* **Goal of the exercise**
Look through the records, and wherever the string "other" turns up, copy out that line.

[Edit difference data]
>>>

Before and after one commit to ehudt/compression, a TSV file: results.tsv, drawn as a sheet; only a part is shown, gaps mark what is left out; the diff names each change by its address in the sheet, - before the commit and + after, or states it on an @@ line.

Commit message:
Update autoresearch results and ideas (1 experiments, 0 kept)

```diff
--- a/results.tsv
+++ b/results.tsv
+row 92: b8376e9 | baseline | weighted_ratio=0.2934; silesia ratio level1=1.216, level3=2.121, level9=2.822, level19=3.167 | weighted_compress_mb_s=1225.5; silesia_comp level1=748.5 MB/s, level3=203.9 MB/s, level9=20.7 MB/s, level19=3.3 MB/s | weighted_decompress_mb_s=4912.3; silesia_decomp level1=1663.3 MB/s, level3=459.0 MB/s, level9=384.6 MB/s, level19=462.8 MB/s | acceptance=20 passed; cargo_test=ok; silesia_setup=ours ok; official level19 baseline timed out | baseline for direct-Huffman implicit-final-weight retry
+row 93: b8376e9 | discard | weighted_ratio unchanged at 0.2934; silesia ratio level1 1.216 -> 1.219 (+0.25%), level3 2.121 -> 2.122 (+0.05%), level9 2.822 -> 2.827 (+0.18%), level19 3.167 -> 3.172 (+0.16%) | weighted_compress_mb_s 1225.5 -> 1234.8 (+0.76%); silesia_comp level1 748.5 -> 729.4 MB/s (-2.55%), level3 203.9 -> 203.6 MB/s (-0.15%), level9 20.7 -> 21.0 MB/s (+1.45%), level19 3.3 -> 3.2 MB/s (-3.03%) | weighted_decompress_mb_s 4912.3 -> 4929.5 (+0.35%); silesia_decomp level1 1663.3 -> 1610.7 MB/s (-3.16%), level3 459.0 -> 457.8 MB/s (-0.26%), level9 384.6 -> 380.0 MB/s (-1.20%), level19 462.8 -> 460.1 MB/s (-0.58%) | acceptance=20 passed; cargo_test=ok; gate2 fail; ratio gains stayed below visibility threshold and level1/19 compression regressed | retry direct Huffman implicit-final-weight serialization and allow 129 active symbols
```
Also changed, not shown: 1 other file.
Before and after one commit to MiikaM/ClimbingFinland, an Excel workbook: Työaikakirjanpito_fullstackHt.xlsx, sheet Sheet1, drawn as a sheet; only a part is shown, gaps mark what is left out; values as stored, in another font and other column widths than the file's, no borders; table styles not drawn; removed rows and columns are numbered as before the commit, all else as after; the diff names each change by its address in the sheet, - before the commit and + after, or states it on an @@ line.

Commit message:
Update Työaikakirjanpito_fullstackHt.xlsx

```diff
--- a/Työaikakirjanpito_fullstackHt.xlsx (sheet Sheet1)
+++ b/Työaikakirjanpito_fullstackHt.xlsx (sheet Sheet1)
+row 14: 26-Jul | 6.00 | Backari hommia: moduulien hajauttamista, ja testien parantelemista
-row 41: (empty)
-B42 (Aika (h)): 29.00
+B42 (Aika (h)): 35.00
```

<<<

* **Answer section**
Also changed, not shown: 1 other file.
Before and after one commit to MiikaM/ClimbingFinland, an Excel workbook: Työaikakirjanpito_fullstackHt.xlsx, sheet Sheet1, drawn as a sheet; only a part is shown, gaps mark what is left out; values as stored, in another font and other column widths than the file's, no borders; table styles not drawn; removed rows and columns are numbered as before the commit, all else as after; the diff names each change by its address in the sheet, - before the commit and + after, or states it on an @@ line.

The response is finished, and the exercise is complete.